The Complainant makes a large number of assertions in relation to this requirement, but the issue can be resolved on the basis of only one claim. There is sufficient evidence, in my view, to conclude in this case on the basis of Paragraph 4.b.(ii) of the UDRP. This provides that bad faith registration and use will be made out where the Respondent has "registered the domain name in order to prevent the owner of the trademark or service mark from reflecting the mark in a corresponding domain name, provided that [the Respondent has] … engaged in a pattern of such conduct." A "pattern of conduct" as required in Paragraph 4.b.(ii) typically involves multiple domain names directed against multiple Complainants, but may involve multiple domain names directed against a single Complainant (see Smoky Mountain Knife Works v. Deon Carpenter, eResolution Case Nos. AF-230ab; Gruner + Jahr Printing & Publishing Co., G + J McCall’s LLC, Rosie O’Donnell and Lucky Charms Entertainment, Inc. v. Savior Baby, WIPO Case No. D2000-1741). Here the latter applies. Fifteen domain names that involve the Complainant’s mark and a series of services, products, geographical descriptors, or generic words obviously involves a pattern of conduct directed against the Complainant, stopping it from reflecting its mark in corresponding domain names. I conclude that paragraph 4.b.(ii) is made out.

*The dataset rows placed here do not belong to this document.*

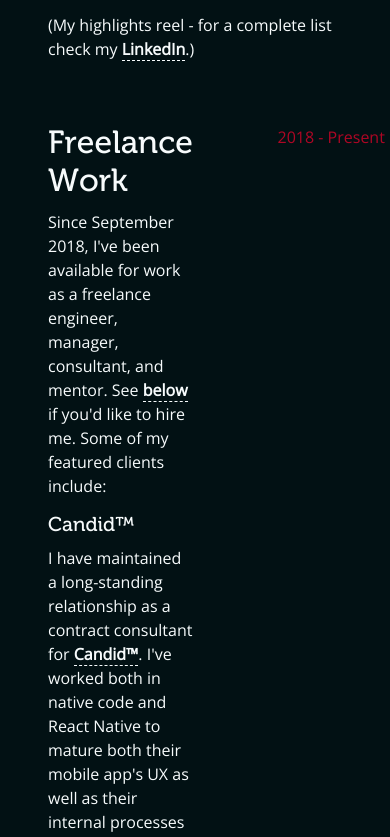
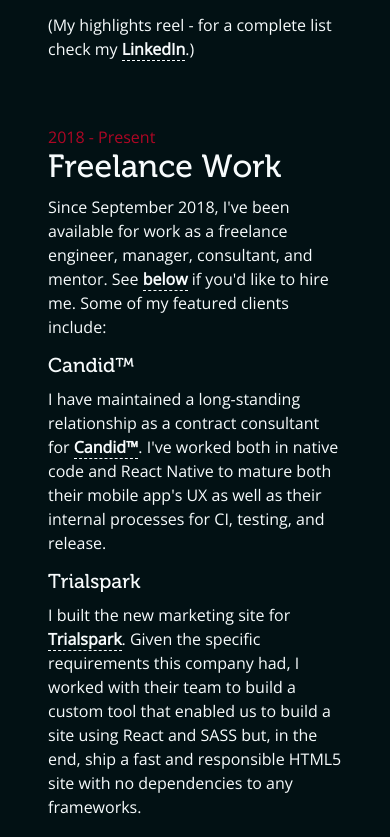
Before and after one commit to zackdotcomputer/my-homepage, a Next.js app: page / in a window 390 px wide. Shown: the part 1560-2397 px from the top of the page. Built offline with nearby package versions, Linux system fonts and the light colour scheme.

Commit message:
Refinements to responsive resume layout

```diff
--- a/styles/layout.scss
+++ b/styles/layout.scss
@@ -16,16 +16,13 @@
     z-index: $zindex-fixed;
 
     @include media-breakpoint-down(md) {
+      position: relative;
       height: 40vh;
       width: 100%;
       top: 0;
       left: 0;
       right: 0;
       bottom: unset;
-    }
-
-    @include media-breakpoint-down(xs) {
-      position: relative;
     }
   }
 
@@ -37,15 +34,11 @@
 
     @include media-breakpoint-down(md) {
       width: 100%;
-      margin-top: 40vh;
+      margin-top: 0;
     }
 
     @include media-breakpoint-up(lg) {
       min-height: 100vh;
-    }
-
-    @include media-breakpoint-down(xs) {
-      margin-top: 0;
     }
 
     .content-pane > section {
--- a/styles/sections/resume.scss
+++ b/styles/sections/resume.scss
@@ -5,13 +5,32 @@
     margin-top: 4rem;
     margin-bottom: 3rem;
     display: flex;
-    flex-direction: row;
+    flex-direction: column-reverse;
+
+    // For md or xl+, put the date over to the right
+    @include media-breakpoint-up(xl) {
+      flex-direction: row;
+    }
+
+    @include media-breakpoint-only(md) {
+      flex-direction: row;
+    }
 
     .resume-date {
-      min-width: 12rem;
-      text-align: right;
+      text-align: left;
       color: $red;
       opacity: 0.8;
+
+      // For md or xl+, put the date over to the right
+      @include media-breakpoint-up(xl) {
+        min-width: 12rem;
+        text-align: right;
+      }
+
+      @include media-breakpoint-only(md) {
+        min-width: 12rem;
+        text-align: right;
+      }
     }
   }
 }
```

I conclude therefore that the Complainant has satisfied paragraph 4.a.(iii) of the UDRP.
The Complainant has made out all of the elements of paragraph 4.a. of the Uniform Domain Name Dispute Resolution Policy.
Pursuant to Paragraph 4.i. of the Uniform Domain Name Dispute Resolution Policy and Rule 15 of the Rules for the Uniform Domain Name Dispute Resolution Policy, the requested remedy is granted.
I hereby order that the following domain names be transferred forthwith to the Complainant:
Dated: March 20, 2001